Can Touré Neblett not see the incandescent irony of his statement? His show-ending rant on The Cycle today condemned the censorship of the shocking images of war. Railed Touré: "we're blocked from seeing so much of the cost of war, of the evil of war as if we are too sensitive or squeamish or unable to handle the graphic truth."
Touré focused on one particular photo, taken by photojournalist Kenneth Jarecke during the first Gulf War, deploring the fact that AP refused to publish it. Incredibly, Touré then proceeded to . . . censor the photo himself, declaring that it's "so graphic I can't show it to you now." Hello?
Seriously, is it possibly that Touré couldn't see the screaming inconsistency between his righteous rant and his own action?

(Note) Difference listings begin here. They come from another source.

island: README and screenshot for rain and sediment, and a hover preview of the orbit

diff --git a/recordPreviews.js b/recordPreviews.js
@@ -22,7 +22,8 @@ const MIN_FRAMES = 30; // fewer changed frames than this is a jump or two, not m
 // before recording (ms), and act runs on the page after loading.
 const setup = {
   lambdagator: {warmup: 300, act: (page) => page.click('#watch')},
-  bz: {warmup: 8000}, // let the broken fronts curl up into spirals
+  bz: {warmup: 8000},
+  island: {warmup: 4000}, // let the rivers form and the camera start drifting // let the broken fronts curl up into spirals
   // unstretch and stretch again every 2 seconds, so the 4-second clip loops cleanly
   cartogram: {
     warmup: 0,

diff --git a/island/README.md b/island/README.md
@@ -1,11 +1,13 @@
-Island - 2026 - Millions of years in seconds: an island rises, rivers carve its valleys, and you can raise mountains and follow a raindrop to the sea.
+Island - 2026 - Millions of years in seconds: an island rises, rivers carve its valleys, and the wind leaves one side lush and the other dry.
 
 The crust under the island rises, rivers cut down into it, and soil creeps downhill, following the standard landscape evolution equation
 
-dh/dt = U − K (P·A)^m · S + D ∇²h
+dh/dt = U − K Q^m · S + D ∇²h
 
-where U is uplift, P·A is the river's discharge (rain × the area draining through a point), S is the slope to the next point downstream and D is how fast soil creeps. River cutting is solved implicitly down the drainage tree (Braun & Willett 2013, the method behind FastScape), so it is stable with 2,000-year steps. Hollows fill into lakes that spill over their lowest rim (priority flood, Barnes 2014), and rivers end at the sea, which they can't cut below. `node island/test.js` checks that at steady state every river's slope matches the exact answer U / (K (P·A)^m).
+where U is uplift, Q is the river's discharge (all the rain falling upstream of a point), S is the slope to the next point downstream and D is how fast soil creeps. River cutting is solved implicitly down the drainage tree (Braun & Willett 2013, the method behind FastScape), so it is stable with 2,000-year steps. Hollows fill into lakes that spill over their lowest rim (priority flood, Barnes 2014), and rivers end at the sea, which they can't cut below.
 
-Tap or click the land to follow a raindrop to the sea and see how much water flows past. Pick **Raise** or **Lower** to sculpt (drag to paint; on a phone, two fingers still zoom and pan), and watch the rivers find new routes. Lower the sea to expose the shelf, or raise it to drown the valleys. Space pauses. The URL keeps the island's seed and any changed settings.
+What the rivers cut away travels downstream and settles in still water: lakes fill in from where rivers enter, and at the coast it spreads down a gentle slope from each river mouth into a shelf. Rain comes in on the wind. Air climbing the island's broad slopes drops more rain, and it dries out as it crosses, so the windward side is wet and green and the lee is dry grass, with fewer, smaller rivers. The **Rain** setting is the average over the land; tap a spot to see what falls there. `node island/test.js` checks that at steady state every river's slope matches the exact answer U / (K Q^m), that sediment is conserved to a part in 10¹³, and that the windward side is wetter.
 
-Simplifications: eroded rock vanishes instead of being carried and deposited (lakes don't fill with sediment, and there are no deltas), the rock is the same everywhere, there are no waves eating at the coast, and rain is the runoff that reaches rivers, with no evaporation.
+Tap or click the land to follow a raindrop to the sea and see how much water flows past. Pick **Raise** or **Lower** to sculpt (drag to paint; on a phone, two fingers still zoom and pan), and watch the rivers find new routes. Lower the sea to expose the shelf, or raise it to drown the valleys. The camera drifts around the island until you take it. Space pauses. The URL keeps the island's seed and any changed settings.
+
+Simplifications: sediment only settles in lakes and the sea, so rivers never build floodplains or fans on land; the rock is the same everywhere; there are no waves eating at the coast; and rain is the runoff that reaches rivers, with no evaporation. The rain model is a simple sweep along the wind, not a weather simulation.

TOURE NEBLETT: Another week, another video of a beheading by those media-savvy savages at ISIS. Another video the vast majority of us will never see. Our government and media shield us from being able to see anything more than a slide. Part of what's so shocking here is, we're not used to seeing horrific things happen to American bodies overseas. For the first several years of the Iraq war we weren't allowed to see flag-draped coffins, so it seemed like a war without American deaths. We're blocked from seeing too much of the cost of war, of the evil of war, as if we are too sensitive or too squeamish or just unable to handle the graphic truth. Part of what makes ISIS so barbaric is not simply the beheadings, but trying to force us to see them, forcing us to see how evil war can be, thus breaking the unstated modern contract that war should be conducted largely out of public view.
Our government seems to say let them see some of it but not the truly messy parts. We learned in Vietnam seeing too much erodes public support. So out of Iraq we get stories like that out of photo-journalist Kenneth Jarecke was in Iraq in 1991 during the first Gulf War who happened upon an Iraqi in a truck who had been burned beyond recognition, almost man frozen in the midst of dying. Ken said "if I don't make pictures like this, people like my mother will think what they see in war is what they see in movies." So he took a graphic photo, which he called Incinerated Iraqi.
You see a man almost frozen in the midst of dying, a man charred beyond belief. The AP did not transmit his photo, judging too much for even editors to see. The London Observer published it and later it ended up in a traveling museum exhibit of images from war. But it was one of many images that are kept from us. Incinerated Iraqi is so graphic I can't even show it to you now. . .
What's the impact of being shielded from seeing how grotesque war really is? It's easier to galvanize support for war when the people don't know how bad it is. Government censorship of war images, their sanitization of modern war, their ban on letting us see certain things, that only perpetuates government's ability to rally support for war. We don't truly know what it is we are supporting. Ken Jarecke said "how can you decide to have war if you are not truly informed? If we're big enough to fight a war, we should be big enough to look at it."